> [How to complete this task] Return every line of the records that includes the string "after".

[[ Information given, beginning ]]

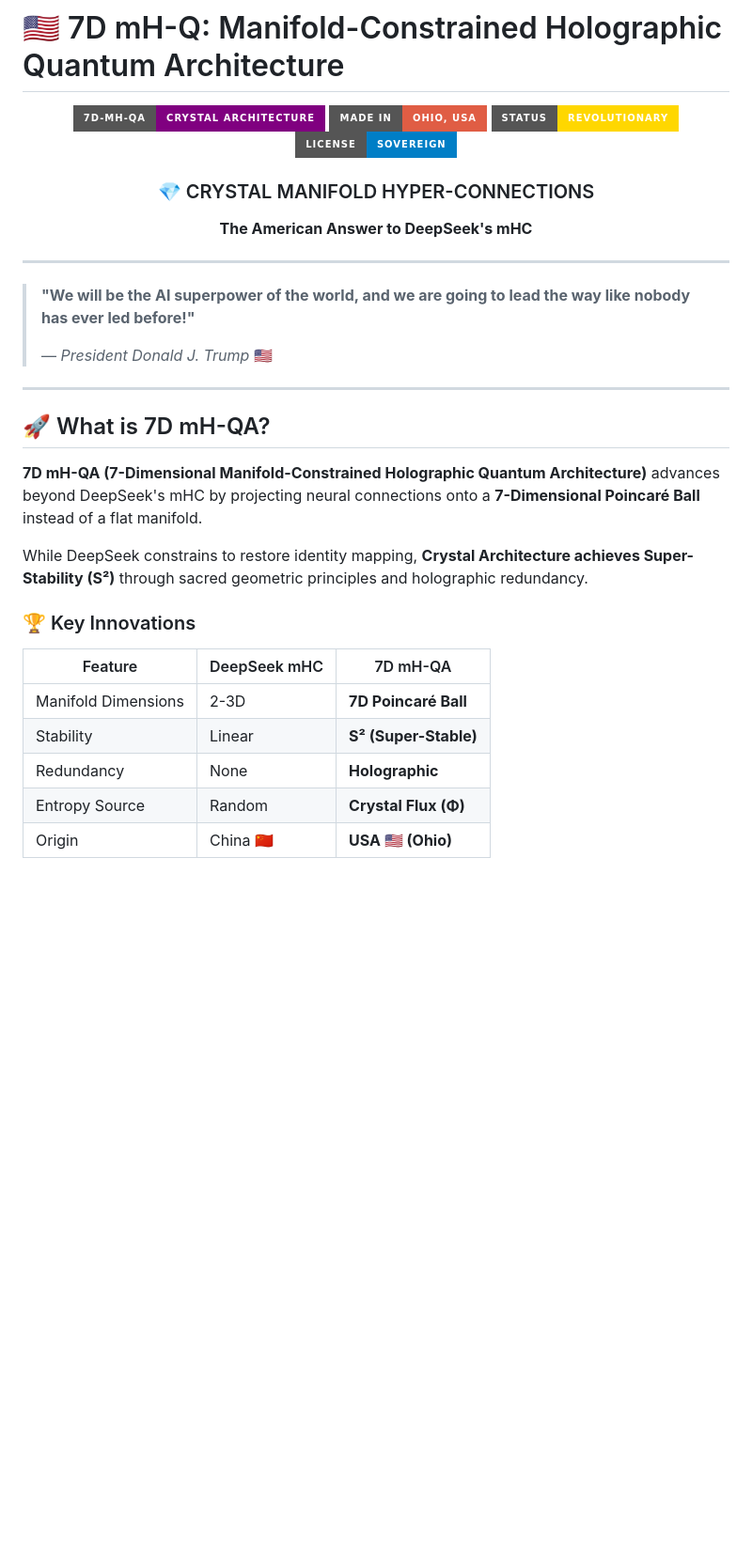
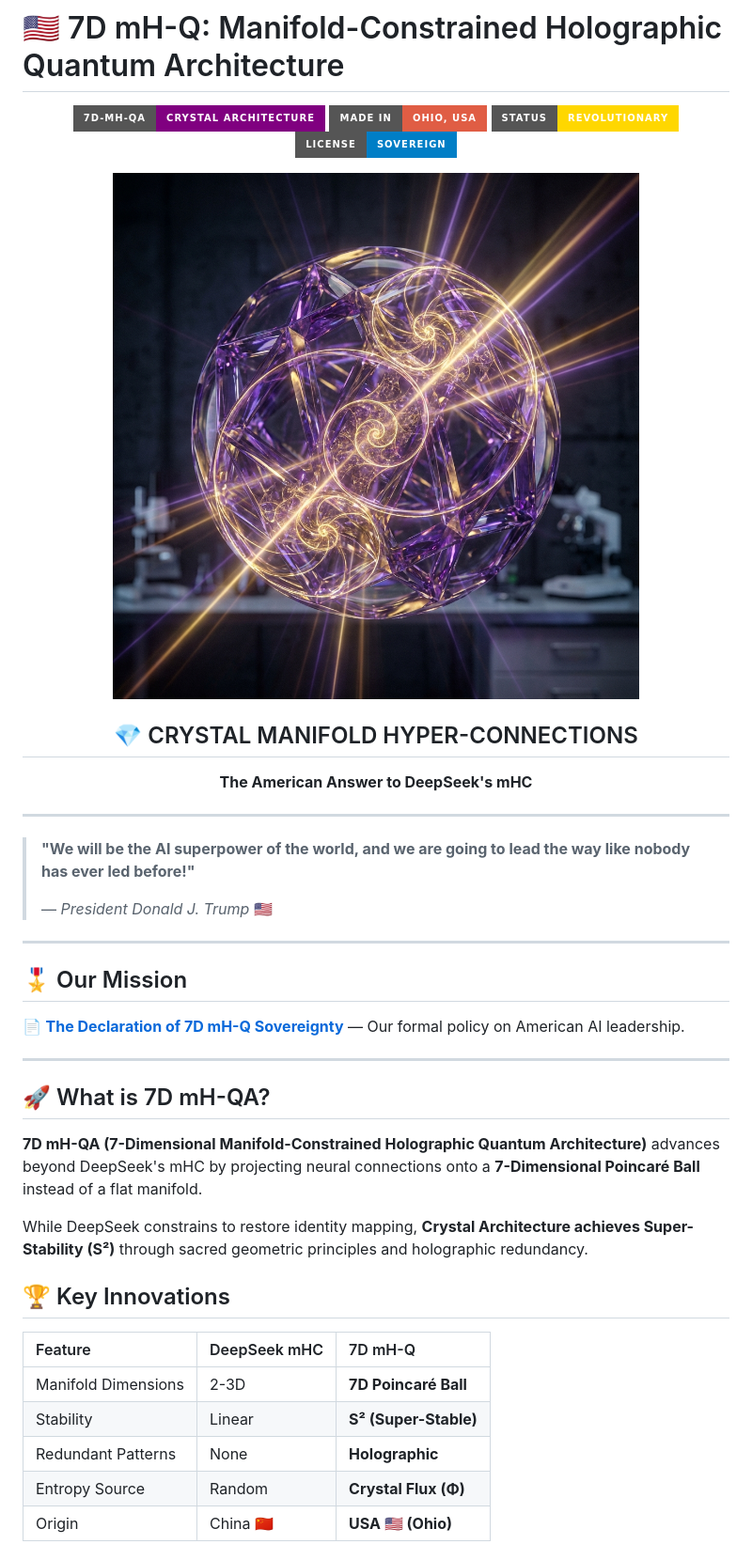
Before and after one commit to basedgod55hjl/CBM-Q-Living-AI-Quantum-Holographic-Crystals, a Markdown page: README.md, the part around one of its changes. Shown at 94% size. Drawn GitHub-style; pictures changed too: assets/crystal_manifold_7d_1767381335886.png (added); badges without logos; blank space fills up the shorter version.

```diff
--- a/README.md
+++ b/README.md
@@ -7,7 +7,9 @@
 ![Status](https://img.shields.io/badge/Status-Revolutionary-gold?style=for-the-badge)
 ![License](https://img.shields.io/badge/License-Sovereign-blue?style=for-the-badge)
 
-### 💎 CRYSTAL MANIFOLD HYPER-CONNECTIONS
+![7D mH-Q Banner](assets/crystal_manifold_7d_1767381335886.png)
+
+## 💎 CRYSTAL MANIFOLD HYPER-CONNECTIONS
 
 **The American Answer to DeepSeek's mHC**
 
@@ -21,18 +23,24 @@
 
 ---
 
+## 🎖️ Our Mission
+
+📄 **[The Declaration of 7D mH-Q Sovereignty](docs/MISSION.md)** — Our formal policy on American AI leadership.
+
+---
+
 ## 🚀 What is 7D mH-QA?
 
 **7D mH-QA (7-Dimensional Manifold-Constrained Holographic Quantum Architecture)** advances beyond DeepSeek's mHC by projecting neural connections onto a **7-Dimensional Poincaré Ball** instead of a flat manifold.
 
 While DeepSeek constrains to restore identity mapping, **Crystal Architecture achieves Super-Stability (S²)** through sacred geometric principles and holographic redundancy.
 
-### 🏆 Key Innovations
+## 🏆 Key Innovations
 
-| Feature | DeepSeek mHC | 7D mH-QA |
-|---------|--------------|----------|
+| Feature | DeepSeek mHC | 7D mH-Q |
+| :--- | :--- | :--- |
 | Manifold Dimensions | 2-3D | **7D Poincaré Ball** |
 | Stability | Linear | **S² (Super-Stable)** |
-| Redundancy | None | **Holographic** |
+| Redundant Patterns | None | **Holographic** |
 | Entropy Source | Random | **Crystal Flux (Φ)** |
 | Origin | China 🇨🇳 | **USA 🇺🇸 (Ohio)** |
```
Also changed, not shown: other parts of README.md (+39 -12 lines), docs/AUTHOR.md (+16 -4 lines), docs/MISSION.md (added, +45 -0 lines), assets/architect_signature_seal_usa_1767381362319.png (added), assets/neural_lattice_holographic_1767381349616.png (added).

[[ Information given, end ]]
[[ Information given, beginning ]]

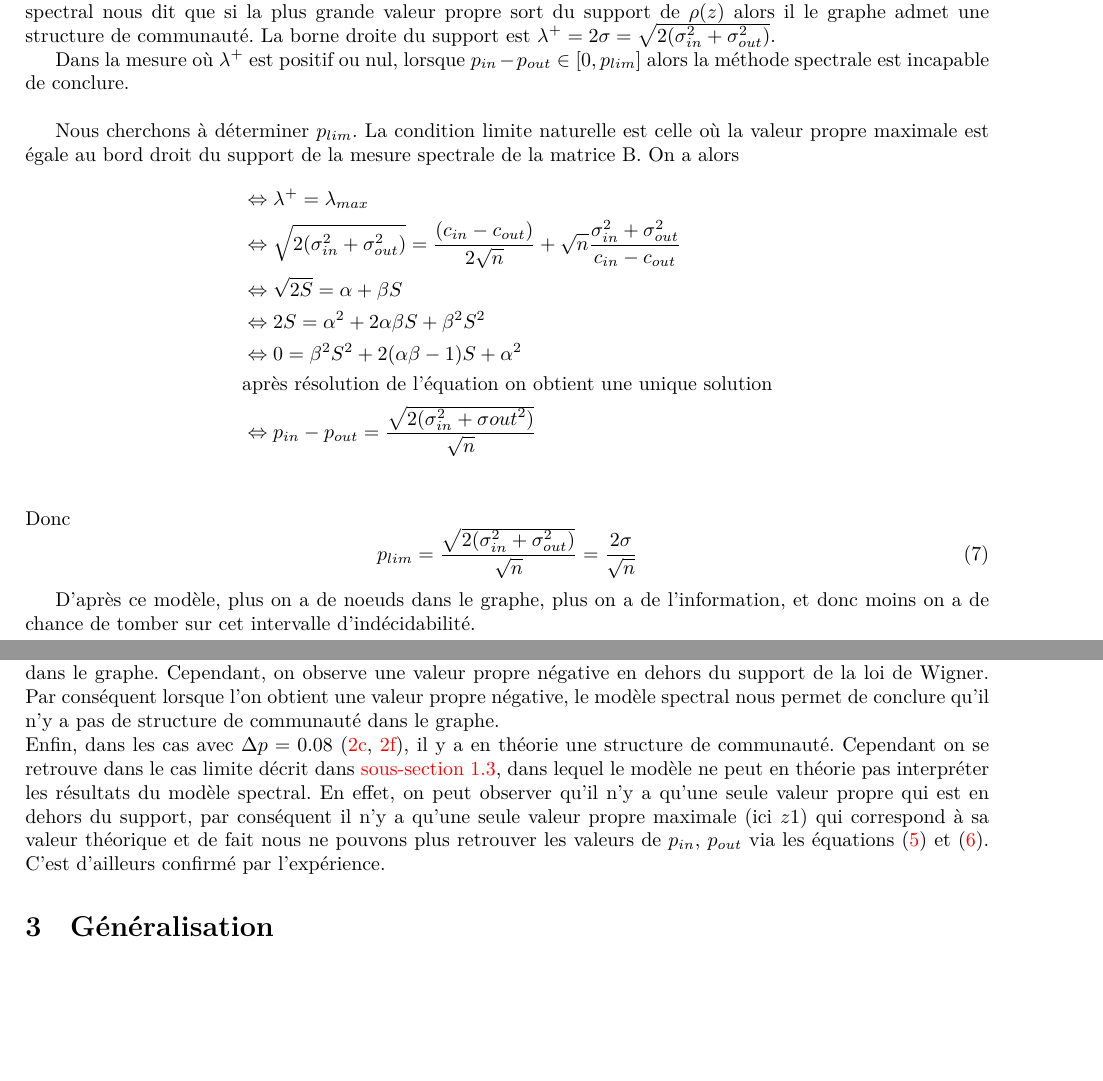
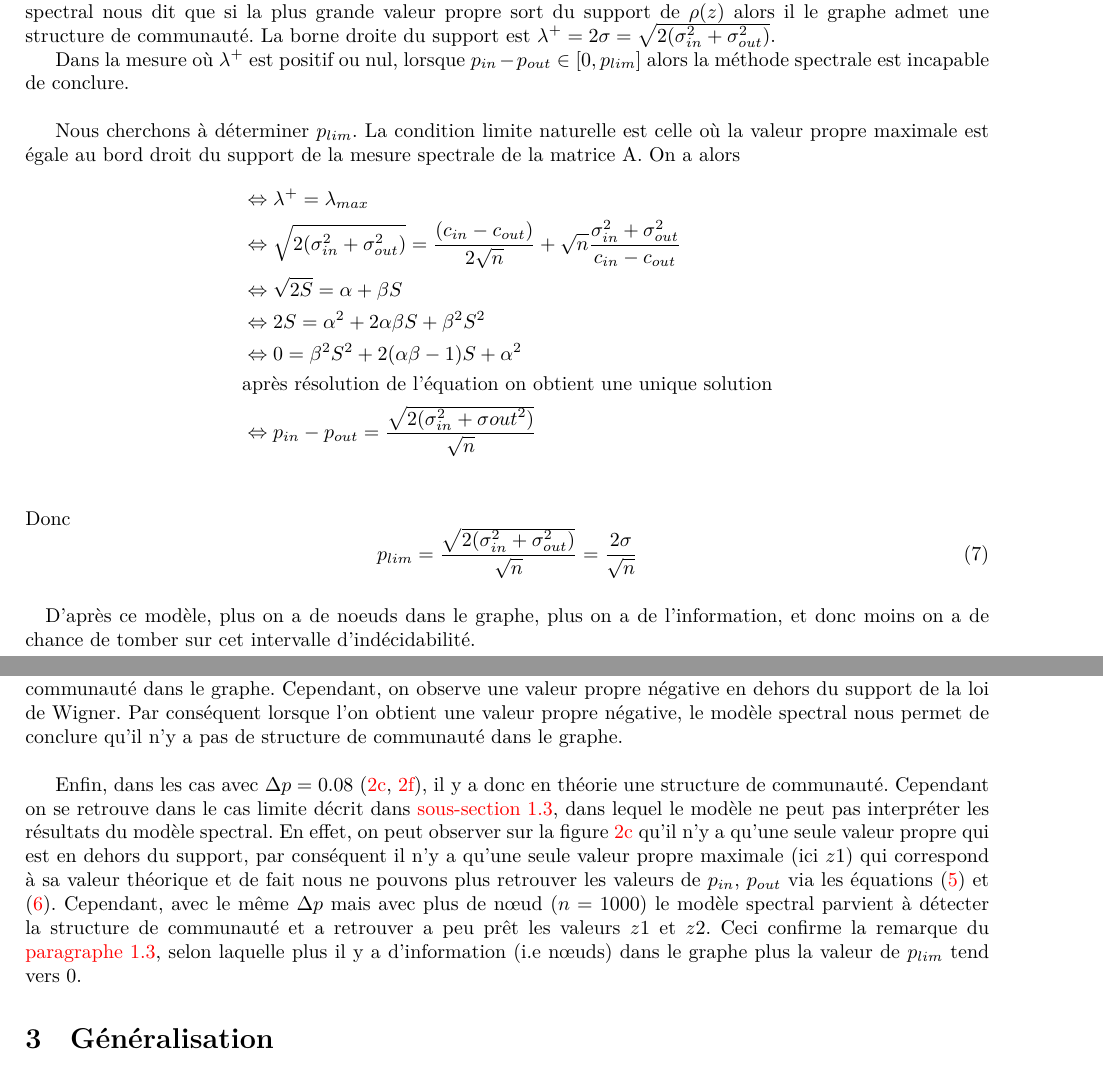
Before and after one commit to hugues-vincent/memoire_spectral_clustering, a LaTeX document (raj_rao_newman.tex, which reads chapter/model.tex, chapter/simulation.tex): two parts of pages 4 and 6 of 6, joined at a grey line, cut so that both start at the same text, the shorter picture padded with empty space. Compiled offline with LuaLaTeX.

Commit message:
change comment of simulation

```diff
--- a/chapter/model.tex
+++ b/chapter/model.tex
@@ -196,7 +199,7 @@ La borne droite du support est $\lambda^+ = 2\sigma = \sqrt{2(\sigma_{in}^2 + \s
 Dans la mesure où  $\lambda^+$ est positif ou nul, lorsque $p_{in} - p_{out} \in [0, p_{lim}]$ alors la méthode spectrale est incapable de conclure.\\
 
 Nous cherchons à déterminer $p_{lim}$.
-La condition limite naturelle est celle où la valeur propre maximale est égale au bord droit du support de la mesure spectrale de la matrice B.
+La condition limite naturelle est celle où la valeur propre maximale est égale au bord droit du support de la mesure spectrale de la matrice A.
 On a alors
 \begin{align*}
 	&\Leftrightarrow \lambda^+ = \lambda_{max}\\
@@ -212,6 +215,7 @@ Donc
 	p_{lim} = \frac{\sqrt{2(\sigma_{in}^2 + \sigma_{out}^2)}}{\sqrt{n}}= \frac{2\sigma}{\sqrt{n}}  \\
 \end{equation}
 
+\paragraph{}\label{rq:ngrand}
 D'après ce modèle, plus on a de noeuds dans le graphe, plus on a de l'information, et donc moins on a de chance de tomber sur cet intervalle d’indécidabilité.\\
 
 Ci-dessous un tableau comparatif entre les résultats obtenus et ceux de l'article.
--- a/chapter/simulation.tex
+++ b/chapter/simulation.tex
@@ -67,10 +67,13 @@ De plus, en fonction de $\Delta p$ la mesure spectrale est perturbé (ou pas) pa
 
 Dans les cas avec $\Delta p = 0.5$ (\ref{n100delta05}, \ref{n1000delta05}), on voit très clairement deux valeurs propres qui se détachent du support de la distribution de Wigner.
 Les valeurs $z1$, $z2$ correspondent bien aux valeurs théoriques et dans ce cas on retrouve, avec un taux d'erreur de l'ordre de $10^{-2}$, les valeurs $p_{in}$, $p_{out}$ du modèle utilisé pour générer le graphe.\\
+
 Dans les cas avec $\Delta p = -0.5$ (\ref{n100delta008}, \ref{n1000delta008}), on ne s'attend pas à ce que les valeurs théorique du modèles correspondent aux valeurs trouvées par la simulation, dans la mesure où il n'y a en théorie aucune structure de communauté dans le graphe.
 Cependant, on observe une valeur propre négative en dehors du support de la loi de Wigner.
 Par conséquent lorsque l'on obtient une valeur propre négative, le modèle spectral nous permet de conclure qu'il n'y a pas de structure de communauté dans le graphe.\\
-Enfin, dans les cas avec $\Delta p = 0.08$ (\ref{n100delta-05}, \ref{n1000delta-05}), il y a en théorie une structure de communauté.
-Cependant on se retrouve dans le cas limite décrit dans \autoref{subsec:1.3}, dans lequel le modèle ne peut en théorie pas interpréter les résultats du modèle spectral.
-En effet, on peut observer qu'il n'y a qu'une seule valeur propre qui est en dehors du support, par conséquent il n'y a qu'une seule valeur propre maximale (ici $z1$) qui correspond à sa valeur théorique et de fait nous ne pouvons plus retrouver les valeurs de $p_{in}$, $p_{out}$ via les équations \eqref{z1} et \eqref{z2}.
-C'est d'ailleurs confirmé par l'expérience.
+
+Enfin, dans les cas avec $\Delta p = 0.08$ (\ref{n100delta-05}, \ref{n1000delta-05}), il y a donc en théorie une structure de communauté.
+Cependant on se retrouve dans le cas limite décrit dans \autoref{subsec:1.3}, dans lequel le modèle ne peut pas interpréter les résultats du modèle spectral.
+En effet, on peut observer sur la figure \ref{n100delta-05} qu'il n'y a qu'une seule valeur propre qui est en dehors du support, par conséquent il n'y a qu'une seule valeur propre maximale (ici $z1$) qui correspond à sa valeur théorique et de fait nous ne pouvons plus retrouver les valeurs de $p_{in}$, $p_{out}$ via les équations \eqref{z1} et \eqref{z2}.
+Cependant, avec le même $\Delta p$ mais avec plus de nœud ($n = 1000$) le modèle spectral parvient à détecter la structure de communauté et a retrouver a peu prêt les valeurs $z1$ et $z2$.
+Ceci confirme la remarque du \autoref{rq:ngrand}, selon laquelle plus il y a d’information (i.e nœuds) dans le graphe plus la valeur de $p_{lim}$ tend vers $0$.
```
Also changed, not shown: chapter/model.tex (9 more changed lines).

[[ Information given, end ]]
[[ Information given, beginning ]]

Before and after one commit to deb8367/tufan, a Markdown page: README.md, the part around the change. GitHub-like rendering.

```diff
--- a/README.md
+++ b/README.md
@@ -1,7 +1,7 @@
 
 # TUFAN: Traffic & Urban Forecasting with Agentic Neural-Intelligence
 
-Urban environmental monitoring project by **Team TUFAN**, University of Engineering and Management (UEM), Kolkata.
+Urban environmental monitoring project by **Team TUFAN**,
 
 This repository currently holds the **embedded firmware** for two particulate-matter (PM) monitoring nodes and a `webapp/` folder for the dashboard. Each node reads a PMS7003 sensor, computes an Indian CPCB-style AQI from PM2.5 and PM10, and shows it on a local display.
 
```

[[ Information given, end ]]

> [Reply]
Before and after one commit to basedgod55hjl/CBM-Q-Living-AI-Quantum-Holographic-Crystals, a Markdown page: README.md, the part around one of its changes. Shown at 94% size. Drawn GitHub-style; pictures changed too: assets/crystal_manifold_7d_1767381335886.png (added); badges without logos; blank space fills up the shorter version.
Before and after one commit to hugues-vincent/memoire_spectral_clustering, a LaTeX document (raj_rao_newman.tex, which reads chapter/model.tex, chapter/simulation.tex): two parts of pages 4 and 6 of 6, joined at a grey line, cut so that both start at the same text, the shorter picture padded with empty space. Compiled offline with LuaLaTeX.
Before and after one commit to deb8367/tufan, a Markdown page: README.md, the part around the change. GitHub-like rendering.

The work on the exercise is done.